In triple-negative breast cancer the benefit of combining chemotherapy with immune checkpoint inhibitors such as anti-PD-L1 is still not very clear. For this reason a group of Chinese researchers examined the role and dynamics of different immune cells in 22 patients with advanced triple-negative breast cancer treated with paclitaxel only or its combination with the anti-PD-L1 atezolizumab. The results, published in Cancer Cell, show that a specific cell subtype, CXCL13+ T lymphocytes, appears to play a key role and must be present in the tumor microenvironment for a clinical response to immunotherapy with immune checkpoint blockers.
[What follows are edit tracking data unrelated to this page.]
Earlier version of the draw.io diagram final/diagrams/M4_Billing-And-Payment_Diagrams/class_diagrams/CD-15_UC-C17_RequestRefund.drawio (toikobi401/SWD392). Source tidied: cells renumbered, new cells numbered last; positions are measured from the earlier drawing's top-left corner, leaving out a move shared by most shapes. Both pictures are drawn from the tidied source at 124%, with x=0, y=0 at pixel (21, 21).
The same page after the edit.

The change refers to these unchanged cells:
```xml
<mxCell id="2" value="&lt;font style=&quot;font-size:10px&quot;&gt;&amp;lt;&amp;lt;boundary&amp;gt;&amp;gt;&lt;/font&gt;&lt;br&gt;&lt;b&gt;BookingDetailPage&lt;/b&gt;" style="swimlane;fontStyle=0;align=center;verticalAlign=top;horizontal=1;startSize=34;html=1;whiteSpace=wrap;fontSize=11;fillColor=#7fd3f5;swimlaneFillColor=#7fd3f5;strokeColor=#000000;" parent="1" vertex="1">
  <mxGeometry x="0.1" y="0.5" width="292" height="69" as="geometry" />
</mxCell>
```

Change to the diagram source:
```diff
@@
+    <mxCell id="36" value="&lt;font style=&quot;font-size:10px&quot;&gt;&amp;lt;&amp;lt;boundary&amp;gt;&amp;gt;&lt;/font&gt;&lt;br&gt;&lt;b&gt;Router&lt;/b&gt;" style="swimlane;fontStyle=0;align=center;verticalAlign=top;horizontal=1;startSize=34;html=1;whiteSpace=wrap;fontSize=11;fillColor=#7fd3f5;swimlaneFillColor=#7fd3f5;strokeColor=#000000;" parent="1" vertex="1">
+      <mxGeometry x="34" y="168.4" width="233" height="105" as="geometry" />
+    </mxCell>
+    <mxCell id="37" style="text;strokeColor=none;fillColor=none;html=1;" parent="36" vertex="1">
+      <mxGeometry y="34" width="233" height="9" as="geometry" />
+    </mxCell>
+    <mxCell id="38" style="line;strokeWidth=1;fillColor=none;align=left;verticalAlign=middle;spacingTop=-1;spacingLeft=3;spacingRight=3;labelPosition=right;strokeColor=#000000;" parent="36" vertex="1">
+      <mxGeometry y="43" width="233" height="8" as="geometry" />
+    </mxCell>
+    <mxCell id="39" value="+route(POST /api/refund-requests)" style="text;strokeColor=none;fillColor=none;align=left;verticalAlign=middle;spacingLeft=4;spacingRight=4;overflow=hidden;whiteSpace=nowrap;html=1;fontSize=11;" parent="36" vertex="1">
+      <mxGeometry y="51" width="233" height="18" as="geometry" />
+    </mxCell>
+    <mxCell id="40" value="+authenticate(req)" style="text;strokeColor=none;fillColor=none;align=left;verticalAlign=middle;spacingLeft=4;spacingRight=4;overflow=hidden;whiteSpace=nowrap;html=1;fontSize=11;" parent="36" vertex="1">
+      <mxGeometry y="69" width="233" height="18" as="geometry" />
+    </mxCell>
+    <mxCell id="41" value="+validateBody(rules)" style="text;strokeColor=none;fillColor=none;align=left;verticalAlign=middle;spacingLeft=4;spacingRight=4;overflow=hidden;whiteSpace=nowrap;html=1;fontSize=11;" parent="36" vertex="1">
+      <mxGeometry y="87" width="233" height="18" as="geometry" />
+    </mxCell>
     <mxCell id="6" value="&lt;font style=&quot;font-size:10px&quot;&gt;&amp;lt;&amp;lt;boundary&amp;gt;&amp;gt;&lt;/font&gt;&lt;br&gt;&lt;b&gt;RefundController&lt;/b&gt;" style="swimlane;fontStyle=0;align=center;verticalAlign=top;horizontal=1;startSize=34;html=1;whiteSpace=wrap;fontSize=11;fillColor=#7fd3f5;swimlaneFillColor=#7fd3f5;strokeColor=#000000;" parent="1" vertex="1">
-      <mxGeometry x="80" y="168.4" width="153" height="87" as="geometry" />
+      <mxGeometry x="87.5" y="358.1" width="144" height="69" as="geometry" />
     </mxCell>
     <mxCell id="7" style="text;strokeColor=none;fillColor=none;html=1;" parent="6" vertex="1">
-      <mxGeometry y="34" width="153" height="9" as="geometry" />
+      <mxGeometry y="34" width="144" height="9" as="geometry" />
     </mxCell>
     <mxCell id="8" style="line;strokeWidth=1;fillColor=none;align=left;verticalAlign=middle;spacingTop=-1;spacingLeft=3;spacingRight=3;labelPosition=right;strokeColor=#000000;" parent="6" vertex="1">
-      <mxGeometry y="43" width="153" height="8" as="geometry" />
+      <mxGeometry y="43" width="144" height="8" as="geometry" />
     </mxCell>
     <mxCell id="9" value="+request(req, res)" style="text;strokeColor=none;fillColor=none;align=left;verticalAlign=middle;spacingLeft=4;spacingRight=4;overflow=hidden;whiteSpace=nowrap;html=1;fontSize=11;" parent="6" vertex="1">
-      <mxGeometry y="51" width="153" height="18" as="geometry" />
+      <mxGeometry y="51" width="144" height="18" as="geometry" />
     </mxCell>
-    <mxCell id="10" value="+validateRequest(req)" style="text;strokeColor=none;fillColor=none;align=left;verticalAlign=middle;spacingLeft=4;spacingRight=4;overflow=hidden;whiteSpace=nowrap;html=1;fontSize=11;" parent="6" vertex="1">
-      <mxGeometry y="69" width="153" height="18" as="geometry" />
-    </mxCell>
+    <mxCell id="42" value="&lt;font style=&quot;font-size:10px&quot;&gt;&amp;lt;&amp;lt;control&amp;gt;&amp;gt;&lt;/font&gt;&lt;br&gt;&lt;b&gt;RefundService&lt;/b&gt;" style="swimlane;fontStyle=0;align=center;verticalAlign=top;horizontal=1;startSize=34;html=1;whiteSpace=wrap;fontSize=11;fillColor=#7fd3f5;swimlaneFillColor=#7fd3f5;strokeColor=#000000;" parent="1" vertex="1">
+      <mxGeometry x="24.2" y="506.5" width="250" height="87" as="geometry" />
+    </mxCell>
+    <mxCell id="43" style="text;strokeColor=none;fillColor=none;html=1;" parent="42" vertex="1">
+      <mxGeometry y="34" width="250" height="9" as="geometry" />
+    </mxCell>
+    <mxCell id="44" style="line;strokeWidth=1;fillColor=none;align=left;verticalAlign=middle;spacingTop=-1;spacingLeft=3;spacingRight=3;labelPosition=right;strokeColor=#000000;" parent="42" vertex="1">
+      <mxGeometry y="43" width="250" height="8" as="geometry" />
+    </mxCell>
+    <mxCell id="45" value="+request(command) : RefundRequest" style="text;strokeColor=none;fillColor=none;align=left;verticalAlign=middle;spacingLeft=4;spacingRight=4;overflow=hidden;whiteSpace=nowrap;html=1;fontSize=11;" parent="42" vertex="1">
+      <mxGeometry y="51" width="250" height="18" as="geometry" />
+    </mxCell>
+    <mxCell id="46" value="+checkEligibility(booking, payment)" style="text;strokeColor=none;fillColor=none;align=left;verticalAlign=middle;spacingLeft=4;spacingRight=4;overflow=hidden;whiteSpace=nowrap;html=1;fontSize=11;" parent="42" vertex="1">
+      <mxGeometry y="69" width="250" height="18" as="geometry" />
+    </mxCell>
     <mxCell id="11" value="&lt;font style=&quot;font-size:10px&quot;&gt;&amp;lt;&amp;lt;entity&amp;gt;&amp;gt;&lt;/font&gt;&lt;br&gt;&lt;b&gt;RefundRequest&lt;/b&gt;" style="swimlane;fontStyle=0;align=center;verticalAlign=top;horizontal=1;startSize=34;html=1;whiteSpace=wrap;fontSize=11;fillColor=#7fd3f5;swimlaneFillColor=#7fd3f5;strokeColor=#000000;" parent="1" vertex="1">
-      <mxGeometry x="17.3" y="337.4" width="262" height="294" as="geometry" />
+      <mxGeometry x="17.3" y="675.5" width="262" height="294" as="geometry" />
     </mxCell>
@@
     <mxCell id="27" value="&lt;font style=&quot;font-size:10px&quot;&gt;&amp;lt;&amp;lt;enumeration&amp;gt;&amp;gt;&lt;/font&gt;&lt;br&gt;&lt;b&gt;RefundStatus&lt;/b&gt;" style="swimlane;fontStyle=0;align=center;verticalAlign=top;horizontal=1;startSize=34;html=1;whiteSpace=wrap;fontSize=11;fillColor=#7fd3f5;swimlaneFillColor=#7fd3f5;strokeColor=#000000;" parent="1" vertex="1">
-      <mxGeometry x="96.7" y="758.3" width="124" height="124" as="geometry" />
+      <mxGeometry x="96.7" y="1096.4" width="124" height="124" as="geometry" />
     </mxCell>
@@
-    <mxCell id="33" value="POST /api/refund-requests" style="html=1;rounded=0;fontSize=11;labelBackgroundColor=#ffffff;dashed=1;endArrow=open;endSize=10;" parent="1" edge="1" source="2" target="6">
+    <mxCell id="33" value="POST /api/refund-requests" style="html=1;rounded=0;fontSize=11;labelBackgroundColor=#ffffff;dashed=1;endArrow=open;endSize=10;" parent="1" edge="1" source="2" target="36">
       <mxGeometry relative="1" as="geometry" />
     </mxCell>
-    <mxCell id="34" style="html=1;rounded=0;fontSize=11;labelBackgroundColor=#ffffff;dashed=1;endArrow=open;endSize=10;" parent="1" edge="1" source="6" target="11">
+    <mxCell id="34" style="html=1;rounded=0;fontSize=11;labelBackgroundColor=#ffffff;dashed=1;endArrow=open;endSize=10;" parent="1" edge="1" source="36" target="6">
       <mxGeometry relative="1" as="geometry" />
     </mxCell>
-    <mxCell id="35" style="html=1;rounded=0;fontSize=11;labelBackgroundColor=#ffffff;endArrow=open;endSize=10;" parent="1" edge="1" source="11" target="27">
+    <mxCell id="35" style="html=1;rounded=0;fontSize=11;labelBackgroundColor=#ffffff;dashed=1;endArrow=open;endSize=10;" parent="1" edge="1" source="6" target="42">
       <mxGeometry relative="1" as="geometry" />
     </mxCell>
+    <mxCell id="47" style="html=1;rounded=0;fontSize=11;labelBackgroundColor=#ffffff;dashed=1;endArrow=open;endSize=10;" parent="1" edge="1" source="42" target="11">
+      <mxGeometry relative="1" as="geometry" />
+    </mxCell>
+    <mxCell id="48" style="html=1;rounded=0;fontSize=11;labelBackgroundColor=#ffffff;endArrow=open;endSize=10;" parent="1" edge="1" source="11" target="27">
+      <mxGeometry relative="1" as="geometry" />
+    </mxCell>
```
The fundamental mechanisms underlying immune checkpoint blockade resistance remain poorly understood but immune cells in tumor microenvironment seem crucial: for this reason, researchers investigated their quality and quantity using analysis such as single-cell RNA-sequencing and ATAC sequencing, with the aim of understanding immune dynamics in patients with advanced triple-negative breast cancer receiving chemotherapy alone or in combination with an anti-PD-L1. The presence of CXCL13+ T cells is predictive of a good clinical response to immunotherapy: high levels of baseline CXCL13+ T cells are linked to the proinflammatory features of macrophages and can predict effective responses to the combination therapy; moreover in responsive patients other immune cells concertedly increase following the combination therapy (such as lymphoid tissue inducer cells or follicular B cells). All these cells decrease after paclitaxel monotherapy, that could therefore compromise atezolizumab effect in these patients. Immune cells dynamics in the tumor microenvironment seem therefore decisive. «Our data highlight the importance of CXCL13+ T cells in effective responses to anti-PD-L1 therapies and suggest that their reduction by paclitaxel regimen may compromise the clinical outcomes of accompanying atezolizumab for triple-negative breast cancer treatment», authors say. «The compendium of our trascriptomic and epigenetic data, coupled with T cell receptor sequences, will provide a rich resource for understanding the functional states and dynamics of immune cells following different treatment regimens in advanced triple-negative breast cancer. An interactive portal has been developed to facilitate the usage of our data for the wide research community».